Jeffrey Frentzen

Hymenoplasty has been practiced for decades in the Middle East and Latin America because of social and religious customs that stress virginity.

Recently, some leading newspapers reported that hymenoplasty, or restoring a woman’s virginity by surgically reattaching the hymen, is becoming more common among women of Muslim origin who live in France, Germany, Canada, and other parts of the world, including the United States.

For example, on June 11, 2008, The New York Times published an article titled, “In Europe, Debate Over Islam and Virginity,” in which the head of the French College of Gynecologists and Obstetricians, Jacques Lansac, was quoted as saying there is no place for this kind of surgery in secular French society, where the procedure goes against equality of women, human rights, etc.

This and other newspaper articles note that the practice of hymenoplasty is nothing new.

In the United States, for example, some women go as far as getting hymenoplasties as Valentine’s Day gifts for their husbands—arguably one of the most frivolous of procedures, which rankles feminists and progressive thinkers.

Under an apparently common interpretation of Islamic law, family members have executed brides-to-be who cannot prove they are virgins when they marry, in order to retain family honor. Reports of these “honor killings” have grown more numerous in secular states—such as France, Canada, and the United States—as those countries increasingly play host to emigrating Muslims.

Most women will do what it takes to avoid being attacked over virginity. For instance, a Muslim woman from Macedonia said she opted for the hymenoplasty procedure to avoid being punished by her father after a long-standing relationship with her boyfriend.

“I was afraid that my father would take me to a doctor and see whether I was still a virgin,” said the woman, 32, who is single and owns a small business in Germany. “He told me, ‘I will forgive everything but not if you have thrown dirt on my honor.’ I wasn’t afraid he would kill me, but I was sure he would have beaten me.”

In another news report, a French Muslim couple had their marriage annulled because the wife was not a virgin. In this case, a French court upheld the annulment because the woman admitted to lying about her chastity.

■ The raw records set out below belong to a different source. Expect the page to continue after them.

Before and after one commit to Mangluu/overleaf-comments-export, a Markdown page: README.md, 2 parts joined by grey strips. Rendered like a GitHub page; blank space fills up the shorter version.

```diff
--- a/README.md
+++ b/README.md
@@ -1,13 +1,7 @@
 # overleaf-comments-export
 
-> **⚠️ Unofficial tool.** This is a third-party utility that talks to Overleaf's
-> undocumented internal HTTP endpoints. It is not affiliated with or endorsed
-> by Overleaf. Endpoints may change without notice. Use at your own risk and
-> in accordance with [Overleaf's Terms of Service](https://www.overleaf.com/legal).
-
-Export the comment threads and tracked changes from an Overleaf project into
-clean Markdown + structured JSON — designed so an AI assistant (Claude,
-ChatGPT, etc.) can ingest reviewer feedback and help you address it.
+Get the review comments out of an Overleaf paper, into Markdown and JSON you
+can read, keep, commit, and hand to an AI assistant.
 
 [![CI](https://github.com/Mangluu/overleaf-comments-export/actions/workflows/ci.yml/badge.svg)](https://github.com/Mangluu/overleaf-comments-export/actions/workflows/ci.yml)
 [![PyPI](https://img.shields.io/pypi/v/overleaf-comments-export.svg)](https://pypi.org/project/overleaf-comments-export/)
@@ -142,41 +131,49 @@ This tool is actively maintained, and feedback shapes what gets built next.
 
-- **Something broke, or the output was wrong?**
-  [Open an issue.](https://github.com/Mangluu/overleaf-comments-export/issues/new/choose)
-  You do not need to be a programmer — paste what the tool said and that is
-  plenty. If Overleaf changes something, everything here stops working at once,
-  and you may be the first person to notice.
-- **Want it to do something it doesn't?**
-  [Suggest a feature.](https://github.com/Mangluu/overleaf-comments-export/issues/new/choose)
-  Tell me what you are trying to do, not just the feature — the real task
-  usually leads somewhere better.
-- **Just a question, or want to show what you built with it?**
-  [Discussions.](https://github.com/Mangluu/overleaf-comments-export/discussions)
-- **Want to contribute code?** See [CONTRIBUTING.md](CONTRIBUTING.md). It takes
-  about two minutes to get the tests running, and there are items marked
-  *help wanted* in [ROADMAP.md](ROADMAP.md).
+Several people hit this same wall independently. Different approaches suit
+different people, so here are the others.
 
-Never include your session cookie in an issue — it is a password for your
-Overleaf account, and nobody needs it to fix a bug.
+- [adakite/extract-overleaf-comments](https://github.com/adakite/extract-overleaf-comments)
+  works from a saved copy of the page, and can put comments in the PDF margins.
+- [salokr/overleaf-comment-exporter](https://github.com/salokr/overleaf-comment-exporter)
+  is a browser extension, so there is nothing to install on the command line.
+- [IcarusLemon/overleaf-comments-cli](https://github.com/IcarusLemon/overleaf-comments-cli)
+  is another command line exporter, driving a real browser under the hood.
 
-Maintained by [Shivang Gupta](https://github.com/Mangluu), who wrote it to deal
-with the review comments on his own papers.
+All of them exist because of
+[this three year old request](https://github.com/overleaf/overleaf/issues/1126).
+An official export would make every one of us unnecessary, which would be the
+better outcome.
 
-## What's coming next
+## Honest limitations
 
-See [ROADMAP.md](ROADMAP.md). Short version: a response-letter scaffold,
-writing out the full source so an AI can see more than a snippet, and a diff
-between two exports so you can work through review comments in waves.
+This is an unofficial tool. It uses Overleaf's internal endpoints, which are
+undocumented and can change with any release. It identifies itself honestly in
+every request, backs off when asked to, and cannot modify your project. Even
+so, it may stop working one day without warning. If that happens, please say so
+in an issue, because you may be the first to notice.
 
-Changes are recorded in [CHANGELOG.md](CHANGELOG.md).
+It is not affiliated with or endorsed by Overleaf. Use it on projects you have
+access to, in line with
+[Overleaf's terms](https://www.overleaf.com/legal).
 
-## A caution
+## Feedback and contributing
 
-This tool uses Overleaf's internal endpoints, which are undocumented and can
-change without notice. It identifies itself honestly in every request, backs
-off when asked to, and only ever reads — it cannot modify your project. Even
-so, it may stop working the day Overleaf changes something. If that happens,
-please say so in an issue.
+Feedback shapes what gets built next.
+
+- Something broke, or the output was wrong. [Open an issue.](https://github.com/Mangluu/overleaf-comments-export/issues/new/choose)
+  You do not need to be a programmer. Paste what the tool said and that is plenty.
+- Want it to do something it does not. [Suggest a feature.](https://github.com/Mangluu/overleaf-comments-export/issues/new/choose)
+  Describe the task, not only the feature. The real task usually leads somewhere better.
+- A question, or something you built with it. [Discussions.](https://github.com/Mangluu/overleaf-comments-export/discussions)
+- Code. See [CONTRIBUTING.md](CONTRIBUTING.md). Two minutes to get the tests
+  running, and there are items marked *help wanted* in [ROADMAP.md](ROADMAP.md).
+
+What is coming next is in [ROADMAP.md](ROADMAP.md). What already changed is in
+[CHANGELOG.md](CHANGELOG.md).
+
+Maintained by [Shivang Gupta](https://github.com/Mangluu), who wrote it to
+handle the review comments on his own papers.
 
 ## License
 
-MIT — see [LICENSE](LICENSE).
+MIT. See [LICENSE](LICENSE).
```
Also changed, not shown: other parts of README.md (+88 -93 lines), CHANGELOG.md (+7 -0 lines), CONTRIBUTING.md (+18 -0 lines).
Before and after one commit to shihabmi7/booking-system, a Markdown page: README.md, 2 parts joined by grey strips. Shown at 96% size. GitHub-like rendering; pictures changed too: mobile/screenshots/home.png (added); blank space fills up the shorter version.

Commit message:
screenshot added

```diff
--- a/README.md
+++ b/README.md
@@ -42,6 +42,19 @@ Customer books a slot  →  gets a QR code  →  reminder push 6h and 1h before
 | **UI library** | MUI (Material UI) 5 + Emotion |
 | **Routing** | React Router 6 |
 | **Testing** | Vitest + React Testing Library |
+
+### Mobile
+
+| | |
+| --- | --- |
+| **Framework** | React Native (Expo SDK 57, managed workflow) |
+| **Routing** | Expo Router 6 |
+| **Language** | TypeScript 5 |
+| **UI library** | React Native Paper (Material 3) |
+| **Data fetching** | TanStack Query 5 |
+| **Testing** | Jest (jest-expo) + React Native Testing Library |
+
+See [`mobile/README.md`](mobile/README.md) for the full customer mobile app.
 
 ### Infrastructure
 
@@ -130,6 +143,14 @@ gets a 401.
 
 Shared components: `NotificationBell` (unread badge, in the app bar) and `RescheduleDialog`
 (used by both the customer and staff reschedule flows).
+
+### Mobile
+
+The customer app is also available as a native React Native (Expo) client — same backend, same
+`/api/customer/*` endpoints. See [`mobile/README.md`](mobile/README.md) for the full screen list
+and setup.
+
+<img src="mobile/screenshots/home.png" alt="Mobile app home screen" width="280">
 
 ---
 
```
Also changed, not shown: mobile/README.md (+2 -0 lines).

Had she not lied, however, she might be dead today.

Women’s rights groups usually lash out at the practice of hymen repair. A spokesperson for one Paris-based Muslim women’s rights group, Ni Putes Ni Soumises, claims that surgeons who perform hymenoplasty are overstepping the bounds of their profession.

“Does it really help? Doesn’t it just bolster this tradition and this hypocrisy?” says Sihem Habchi, president of the group.

In some cases, though, reattachment of the hymen can mean the difference between life and death for your patients of Muslim extraction.

Therefore, when such a woman approaches you and asks for a hymenoplasty for reasons stated above, keep your ethical, cultural, and religious convictions in check. Note that I said when and not if.

As more Middle East-born people arrive in the states, they bring cultural beliefs that may seem very alien.

In many cases, they will come to you out of fear and a desire to hide past sexual transgressions via a convenient lie that you will be asked to support. For this last reason, the procedure is controversial in the medical community.

Should surgeons be involved in misleading family members of patients, as well as ultimately reinforcing a gender bias?

It may be difficult for you to be absolutely certain about the appropriate ethical approach in these cases. Consider, for example, the physician who believes that when a woman comes in for a surgery like this under duress (usually brought in by her relatives), the red flag goes up and you must beware.

However, some believe it’s either hymenoplasty or her life.

Jeffrey Frentzen
plasticsurgery@allied360.com